§ **Work instruction**
Identify, in the records below, every line where the string "height" appears, and copy each such line.

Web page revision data

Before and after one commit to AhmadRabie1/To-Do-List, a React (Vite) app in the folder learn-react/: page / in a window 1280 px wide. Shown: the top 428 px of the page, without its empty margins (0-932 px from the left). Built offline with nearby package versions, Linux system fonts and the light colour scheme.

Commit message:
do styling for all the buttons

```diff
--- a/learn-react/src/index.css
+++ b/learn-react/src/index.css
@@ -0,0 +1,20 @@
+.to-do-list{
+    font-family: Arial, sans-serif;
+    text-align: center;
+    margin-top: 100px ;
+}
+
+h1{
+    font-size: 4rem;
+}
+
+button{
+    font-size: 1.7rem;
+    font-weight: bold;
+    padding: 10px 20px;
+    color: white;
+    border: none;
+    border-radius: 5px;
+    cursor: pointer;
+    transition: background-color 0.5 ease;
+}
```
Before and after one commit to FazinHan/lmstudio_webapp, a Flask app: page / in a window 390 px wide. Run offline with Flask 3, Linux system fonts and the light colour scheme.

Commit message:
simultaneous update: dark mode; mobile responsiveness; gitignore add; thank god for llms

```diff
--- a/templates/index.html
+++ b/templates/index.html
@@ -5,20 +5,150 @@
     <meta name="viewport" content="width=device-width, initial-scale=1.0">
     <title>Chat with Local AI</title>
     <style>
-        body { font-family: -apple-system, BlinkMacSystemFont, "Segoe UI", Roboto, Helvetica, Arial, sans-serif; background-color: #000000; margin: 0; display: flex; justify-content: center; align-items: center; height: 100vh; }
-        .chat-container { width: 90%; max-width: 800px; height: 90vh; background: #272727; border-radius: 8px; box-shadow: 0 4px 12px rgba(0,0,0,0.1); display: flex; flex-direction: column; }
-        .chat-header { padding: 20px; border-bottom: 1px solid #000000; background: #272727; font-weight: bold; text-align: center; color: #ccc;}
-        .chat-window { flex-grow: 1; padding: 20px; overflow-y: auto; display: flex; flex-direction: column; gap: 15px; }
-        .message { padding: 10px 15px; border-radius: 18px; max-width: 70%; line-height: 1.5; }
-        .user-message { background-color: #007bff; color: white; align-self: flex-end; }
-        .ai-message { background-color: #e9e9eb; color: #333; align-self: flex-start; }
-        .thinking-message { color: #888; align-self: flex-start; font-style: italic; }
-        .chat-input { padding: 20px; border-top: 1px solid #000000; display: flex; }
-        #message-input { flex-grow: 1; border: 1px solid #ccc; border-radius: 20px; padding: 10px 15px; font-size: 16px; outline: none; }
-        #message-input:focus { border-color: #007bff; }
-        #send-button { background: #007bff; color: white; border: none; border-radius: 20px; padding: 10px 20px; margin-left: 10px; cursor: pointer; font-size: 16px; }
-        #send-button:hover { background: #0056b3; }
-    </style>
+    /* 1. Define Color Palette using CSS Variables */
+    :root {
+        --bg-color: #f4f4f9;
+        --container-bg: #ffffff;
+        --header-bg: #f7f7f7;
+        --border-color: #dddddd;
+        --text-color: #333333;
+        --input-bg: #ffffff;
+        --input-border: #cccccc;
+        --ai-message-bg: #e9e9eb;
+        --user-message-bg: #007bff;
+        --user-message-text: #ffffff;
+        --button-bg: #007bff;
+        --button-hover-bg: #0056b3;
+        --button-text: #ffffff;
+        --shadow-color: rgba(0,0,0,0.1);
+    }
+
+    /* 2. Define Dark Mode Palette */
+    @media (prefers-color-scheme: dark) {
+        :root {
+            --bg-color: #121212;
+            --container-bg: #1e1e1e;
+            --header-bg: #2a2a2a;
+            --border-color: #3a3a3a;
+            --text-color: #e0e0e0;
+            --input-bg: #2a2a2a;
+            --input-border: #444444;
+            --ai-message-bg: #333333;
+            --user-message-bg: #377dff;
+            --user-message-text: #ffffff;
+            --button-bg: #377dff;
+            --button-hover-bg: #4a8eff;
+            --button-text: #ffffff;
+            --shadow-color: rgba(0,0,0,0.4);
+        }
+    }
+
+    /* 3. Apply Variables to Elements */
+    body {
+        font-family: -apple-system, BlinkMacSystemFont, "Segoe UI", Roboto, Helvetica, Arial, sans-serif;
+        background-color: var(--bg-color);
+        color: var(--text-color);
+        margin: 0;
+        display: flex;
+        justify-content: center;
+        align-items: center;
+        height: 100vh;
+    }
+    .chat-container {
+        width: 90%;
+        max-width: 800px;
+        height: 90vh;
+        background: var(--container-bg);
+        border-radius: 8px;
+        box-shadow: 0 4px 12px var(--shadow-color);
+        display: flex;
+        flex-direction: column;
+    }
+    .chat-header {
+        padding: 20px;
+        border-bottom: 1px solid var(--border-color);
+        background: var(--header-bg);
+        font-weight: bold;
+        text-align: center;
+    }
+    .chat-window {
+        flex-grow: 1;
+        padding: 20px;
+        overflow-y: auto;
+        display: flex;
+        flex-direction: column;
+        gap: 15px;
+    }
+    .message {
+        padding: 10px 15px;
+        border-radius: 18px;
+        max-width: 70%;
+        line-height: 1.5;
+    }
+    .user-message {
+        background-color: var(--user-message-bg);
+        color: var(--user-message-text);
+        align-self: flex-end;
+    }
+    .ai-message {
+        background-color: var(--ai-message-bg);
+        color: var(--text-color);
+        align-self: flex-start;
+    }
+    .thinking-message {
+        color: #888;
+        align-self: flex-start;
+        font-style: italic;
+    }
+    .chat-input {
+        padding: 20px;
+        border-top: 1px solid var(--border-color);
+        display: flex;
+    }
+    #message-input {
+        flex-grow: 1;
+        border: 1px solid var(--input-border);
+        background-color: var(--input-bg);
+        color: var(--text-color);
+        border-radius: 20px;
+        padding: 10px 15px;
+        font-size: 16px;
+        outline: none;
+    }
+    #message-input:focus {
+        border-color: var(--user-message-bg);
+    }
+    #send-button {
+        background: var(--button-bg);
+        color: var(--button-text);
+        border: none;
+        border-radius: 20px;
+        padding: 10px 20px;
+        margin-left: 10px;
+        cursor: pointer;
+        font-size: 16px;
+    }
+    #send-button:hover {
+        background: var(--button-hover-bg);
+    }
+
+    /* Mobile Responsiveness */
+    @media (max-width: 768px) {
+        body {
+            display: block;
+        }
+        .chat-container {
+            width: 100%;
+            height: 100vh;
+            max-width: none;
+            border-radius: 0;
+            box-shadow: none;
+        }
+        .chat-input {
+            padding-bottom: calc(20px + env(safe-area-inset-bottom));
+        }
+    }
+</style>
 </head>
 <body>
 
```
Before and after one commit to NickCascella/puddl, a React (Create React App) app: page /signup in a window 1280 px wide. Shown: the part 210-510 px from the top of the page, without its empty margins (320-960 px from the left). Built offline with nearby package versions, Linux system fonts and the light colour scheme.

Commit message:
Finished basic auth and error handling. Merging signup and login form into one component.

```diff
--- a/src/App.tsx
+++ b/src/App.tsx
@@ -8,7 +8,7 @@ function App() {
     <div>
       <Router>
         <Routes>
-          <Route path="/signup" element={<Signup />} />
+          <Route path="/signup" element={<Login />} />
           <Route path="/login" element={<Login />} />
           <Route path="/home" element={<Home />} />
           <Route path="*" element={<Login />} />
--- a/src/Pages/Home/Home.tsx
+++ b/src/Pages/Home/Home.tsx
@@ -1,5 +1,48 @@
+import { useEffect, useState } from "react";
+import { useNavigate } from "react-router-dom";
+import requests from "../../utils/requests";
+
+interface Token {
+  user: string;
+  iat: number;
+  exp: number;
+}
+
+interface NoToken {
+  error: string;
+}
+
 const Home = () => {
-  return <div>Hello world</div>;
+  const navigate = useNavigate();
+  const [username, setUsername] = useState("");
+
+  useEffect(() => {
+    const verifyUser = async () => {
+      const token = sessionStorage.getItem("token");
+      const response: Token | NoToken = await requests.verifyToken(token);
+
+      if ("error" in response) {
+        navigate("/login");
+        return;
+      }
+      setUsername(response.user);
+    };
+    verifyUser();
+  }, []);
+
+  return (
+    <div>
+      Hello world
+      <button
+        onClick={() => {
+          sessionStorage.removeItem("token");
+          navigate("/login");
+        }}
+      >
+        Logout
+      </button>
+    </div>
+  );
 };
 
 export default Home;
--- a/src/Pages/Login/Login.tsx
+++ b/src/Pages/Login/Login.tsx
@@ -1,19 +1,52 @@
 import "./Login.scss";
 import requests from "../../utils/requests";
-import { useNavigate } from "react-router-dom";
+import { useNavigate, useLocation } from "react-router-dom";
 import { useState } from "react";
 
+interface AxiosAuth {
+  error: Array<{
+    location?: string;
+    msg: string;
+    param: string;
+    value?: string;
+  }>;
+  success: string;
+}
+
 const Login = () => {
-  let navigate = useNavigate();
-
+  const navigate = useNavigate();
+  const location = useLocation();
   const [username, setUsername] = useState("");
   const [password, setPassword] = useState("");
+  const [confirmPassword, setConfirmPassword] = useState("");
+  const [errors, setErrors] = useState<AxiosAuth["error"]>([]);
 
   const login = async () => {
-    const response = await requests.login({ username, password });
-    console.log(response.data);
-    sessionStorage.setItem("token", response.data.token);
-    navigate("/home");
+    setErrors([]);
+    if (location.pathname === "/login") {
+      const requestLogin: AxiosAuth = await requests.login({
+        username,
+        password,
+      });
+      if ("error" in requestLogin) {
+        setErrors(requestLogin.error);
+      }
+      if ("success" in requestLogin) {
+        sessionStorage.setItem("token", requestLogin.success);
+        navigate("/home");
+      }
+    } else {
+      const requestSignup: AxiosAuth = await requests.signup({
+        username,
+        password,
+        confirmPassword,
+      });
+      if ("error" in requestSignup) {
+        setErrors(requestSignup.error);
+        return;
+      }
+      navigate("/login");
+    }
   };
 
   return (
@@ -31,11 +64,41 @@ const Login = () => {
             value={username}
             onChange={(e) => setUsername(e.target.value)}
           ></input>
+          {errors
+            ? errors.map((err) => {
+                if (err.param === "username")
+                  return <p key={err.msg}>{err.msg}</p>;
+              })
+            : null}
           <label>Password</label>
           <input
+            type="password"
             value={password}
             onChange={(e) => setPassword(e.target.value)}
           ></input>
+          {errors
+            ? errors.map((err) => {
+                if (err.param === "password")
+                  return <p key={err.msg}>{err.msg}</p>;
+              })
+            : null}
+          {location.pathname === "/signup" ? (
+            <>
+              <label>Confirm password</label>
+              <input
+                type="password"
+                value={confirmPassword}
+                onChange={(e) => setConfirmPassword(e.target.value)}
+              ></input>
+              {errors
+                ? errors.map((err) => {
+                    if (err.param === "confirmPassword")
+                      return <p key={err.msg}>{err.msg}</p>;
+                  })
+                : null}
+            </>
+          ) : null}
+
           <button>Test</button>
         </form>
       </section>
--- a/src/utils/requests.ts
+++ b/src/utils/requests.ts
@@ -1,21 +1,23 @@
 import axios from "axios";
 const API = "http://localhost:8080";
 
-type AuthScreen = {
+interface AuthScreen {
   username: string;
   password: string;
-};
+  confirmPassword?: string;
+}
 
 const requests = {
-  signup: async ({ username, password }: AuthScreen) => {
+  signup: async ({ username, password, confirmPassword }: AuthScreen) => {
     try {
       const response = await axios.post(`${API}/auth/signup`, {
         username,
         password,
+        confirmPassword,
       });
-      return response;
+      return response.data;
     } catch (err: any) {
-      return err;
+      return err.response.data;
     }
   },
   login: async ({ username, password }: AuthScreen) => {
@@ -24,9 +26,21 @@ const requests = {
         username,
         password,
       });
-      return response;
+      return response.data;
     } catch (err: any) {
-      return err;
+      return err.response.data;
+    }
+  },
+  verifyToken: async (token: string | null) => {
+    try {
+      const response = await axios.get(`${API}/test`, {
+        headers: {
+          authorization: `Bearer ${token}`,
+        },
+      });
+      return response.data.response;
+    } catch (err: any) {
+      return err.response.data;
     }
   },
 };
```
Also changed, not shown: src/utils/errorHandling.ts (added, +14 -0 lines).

§ **Answer area**
-        body { font-family: -apple-system, BlinkMacSystemFont, "Segoe UI", Roboto, Helvetica, Arial, sans-serif; background-color: #000000; margin: 0; display: flex; justify-content: center; align-items: center; height: 100vh; }
-        .chat-container { width: 90%; max-width: 800px; height: 90vh; background: #272727; border-radius: 8px; box-shadow: 0 4px 12px rgba(0,0,0,0.1); display: flex; flex-direction: column; }
-        .message { padding: 10px 15px; border-radius: 18px; max-width: 70%; line-height: 1.5; }
+        height: 100vh;
+        height: 90vh;
+        line-height: 1.5;
+            height: 100vh;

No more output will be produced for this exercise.